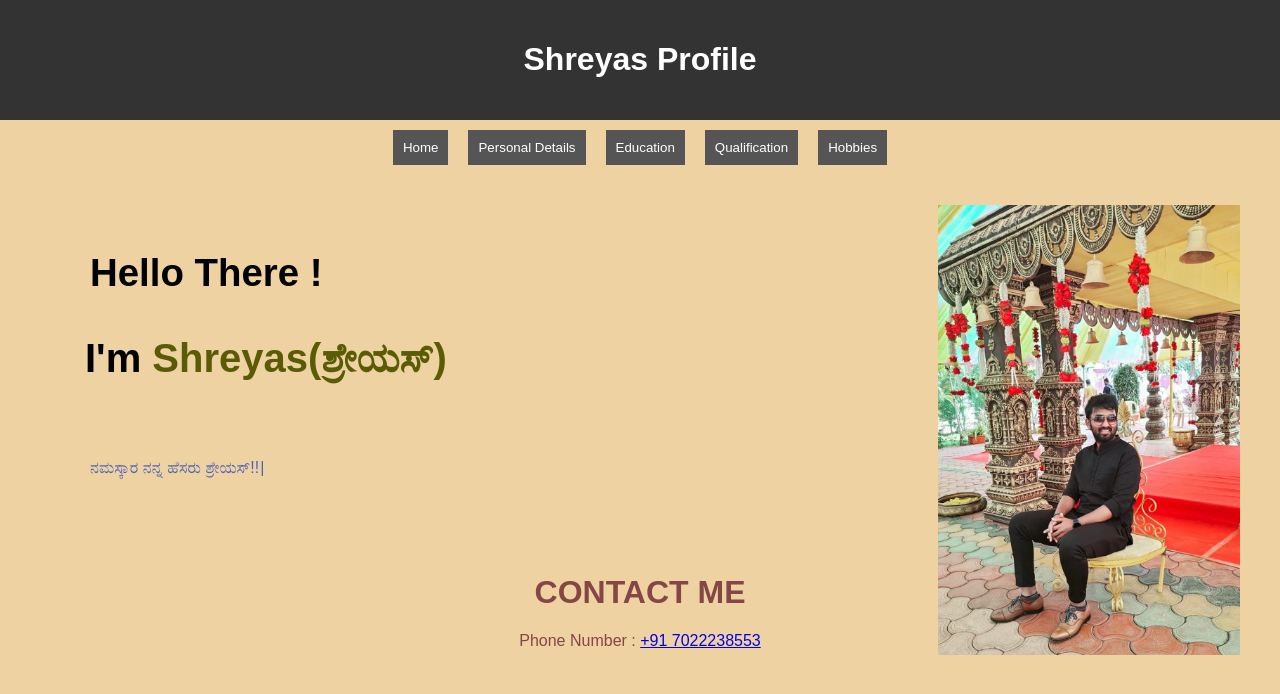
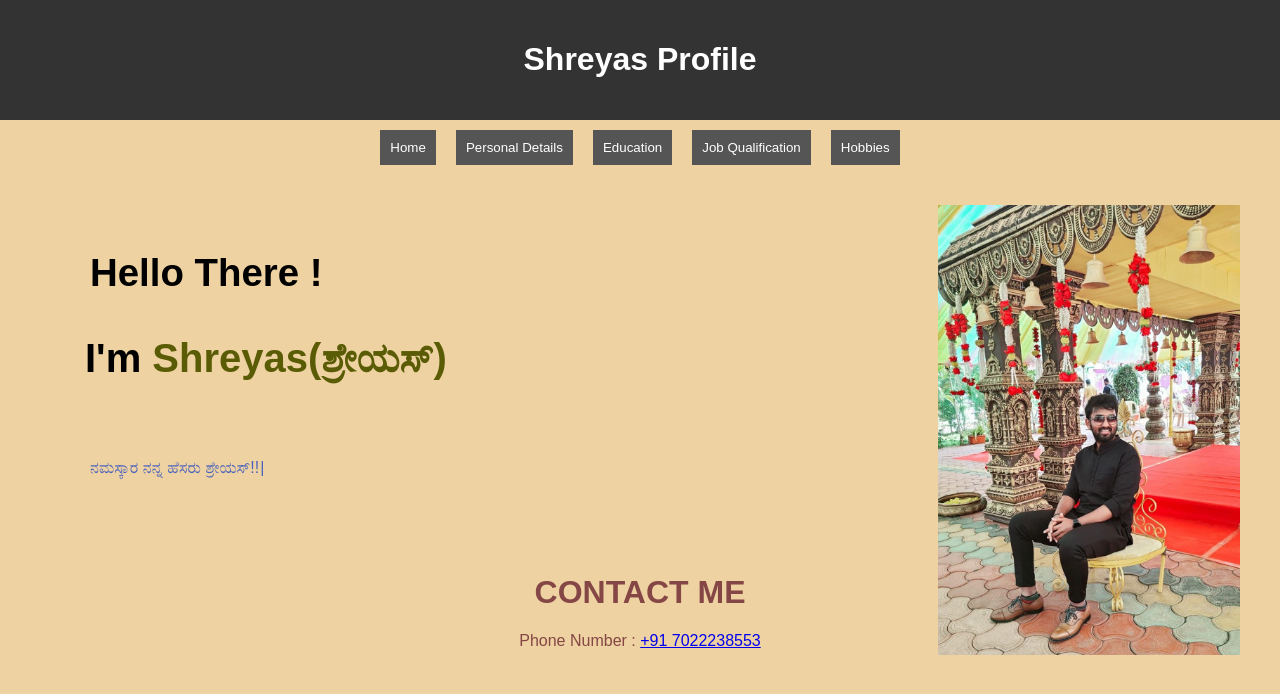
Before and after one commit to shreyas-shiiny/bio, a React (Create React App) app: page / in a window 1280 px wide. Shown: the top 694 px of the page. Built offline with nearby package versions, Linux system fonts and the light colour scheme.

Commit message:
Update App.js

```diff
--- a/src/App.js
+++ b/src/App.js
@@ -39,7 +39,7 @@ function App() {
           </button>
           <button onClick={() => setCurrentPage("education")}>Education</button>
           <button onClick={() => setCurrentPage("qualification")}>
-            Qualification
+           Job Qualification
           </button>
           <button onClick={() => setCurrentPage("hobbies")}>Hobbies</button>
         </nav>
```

· · · · ·

[Exercise objective]: Leaving each image aside, repeat the listing above exactly.

[Solution to the exercise]:
Before and after one commit to shreyas-shiiny/bio, a React (Create React App) app: page / in a window 1280 px wide. Shown: the top 694 px of the page. Built offline with nearby package versions, Linux system fonts and the light colour scheme.

Commit message:
Update App.js

```diff
--- a/src/App.js
+++ b/src/App.js
@@ -39,7 +39,7 @@ function App() {
           </button>
           <button onClick={() => setCurrentPage("education")}>Education</button>
           <button onClick={() => setCurrentPage("qualification")}>
-            Qualification
+           Job Qualification
           </button>
           <button onClick={() => setCurrentPage("hobbies")}>Hobbies</button>
         </nav>
```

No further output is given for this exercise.